Underlying Air New Zealand (ANZ)`s increasing its stake in Virgin Australia to 23 per cent and thus becoming the Australian carrier`s biggest shareholder, the kiwi carrier said it was not seeking a position on the Virgin board nor was it interested in taking control of the airline.

Virgin chief executive John Borghetti was quick to check any speculations that things might change drastically as a consequence, reiterating that ANZ`s move would not in any way affect the business. He said: `I`m still going to work. Nothing changes for us. They don`t have a board seat.”

Courtesy Singapore Airlines

Courtesy Singapore Airlines

Singapore Airlines (SIA) which had only recently agreed to acquire an additional 9.9 per cent stake to add to its current shareholding of 10 per cent – making a total of 19.9 per cent – dispelled any concerns about the ANZ challenge, insisting it remains committed to the Virgin partnership and that SIA has no intention of further increasing its stake.

Billionaire Richard Branson’s Virgin Group holds a 22.4 per cent stake and Dubai’s Etihad Airways owns 10 per cent.

Is it really a round of handshakes auguring a permanent pact of peaceful co-existence among piecemeal partners which have not in recent aviation history boasted much in common except that two of them (SIA and ANZ) belong to the broad Star Alliance group? It may be the same tune that they will sing for now, to break into Qantas’ 65-per-cent hold of the Australian domestic market through the Virgin partnership, and that through this it will support its international operations. However, the collective strategy cannot disguise the individual agenda for each of these airlines, notably ANZ, SIA and Etihad.

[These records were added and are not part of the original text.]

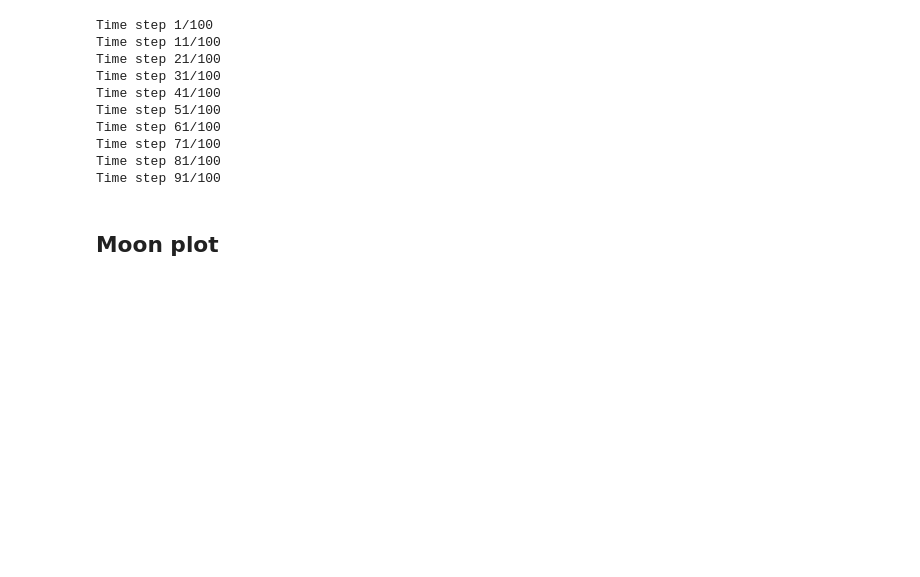
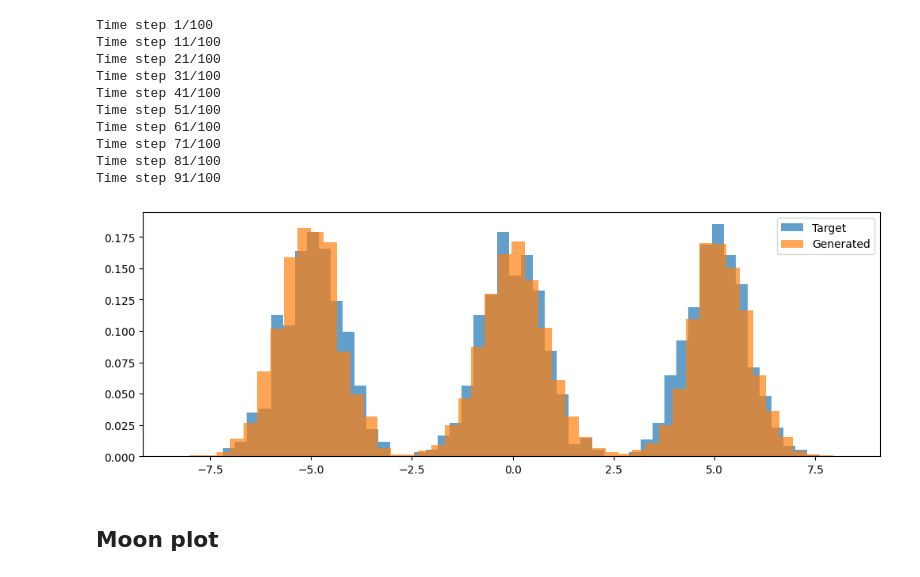
Before and after one commit to ArjunS07/s25-fermilab-research, a Jupyter notebook: week-1/flow-matching.ipynb, the cells around one changed output. Cells and saved outputs as stored; diff of their text form; code cells hidden in the pictures; blank space fills up the shorter version.

```diff
--- a/week-1/flow-matching.ipynb
+++ b/week-1/flow-matching.ipynb
@@ -208,7 +213,7 @@ def create_flow_evolution_video(flow_model, initial_gaussian_samples, x_1, simul
 
     return anim
 # %%
-num_plot_samples = 15000
+num_plot_samples = 25000
 initial_gaussian_samples = torch.randn(num_plot_samples, 1) * x_0_dist_std + x_0_dist_mean
 anim = create_flow_evolution_video(flow_model, initial_gaussian_samples, x_1, simulate_trajectory, save_path='figs/flow_evolution.mp4')
 HTML(anim.to_jshtml())
@@ -224,3 +229,13 @@ Time step 61/100
 Time step 71/100
 Time step 81/100
 Time step 91/100
+# %%
+final_samples = simulate_trajectory(flow_model, initial_gaussian_samples, 0, 1.0, num_steps=50)
+
+plt.figure(figsize=(12, 4))
+plt.hist(x_1.numpy().flatten(), bins=50, alpha=0.7, density=True, label='Target')
+plt.hist(final_samples.detach().numpy().flatten(), bins=50, alpha=0.7, density=True, label='Generated')
+plt.legend()
+plt.savefig('figs/final_samples_histogram.png')
+# %% [output]
+[figure, added]
```
Also changed, not shown: parts of 8 cells of this notebook, 3 other files.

Mr Borghetti who said “tomorrow is the same as yesterday” may soon find it cannot be so.

Courtesy wikipedia

Courtesy wikipedia

Interestingly, attention has already been turned to a likely tussle between ANZ and SIA, though both airlines have brushed aside any controlling interest. What is more interesting is how history has once again brought the two competitors together in a similar tussle for control of the ailing Ansett Australia in 1999/2000 and how SIA became badly bruised subsequently in its acquisition of a 25-per-cent stake in ANZ – a lesson that seems to have weighed heavily on the SIA in its subsequent approaches to acquisitions. Even in its stepped-up acquisition of the Virgin stake, it reflects a somewhat overly cautious step that took longer than expected.

Yet more interesting in the present situation is Virgin’s recent takeover of the Australian offshoot of SIA’s budget setup Tiger Airways. That was supposed to boost SIA’s presence across Australia. That should not change, unless Virgin changes course under new directions.

As for Virgin, it should thrive with renewed faith from its partners. Both ANZ and SIA have echoed their faith in the Australian carrier, hence their equity investments in it. But Virgin is facing tough competition from Qantas, having forecast a further slip in annual profit for the third time in five years. It has also been tardy in seeking breakthroughs internationally, much as it has boasted several commercial tie-ups with airlines such as SIA and Delta Air Lines. Something has to change, beyond the handshakes.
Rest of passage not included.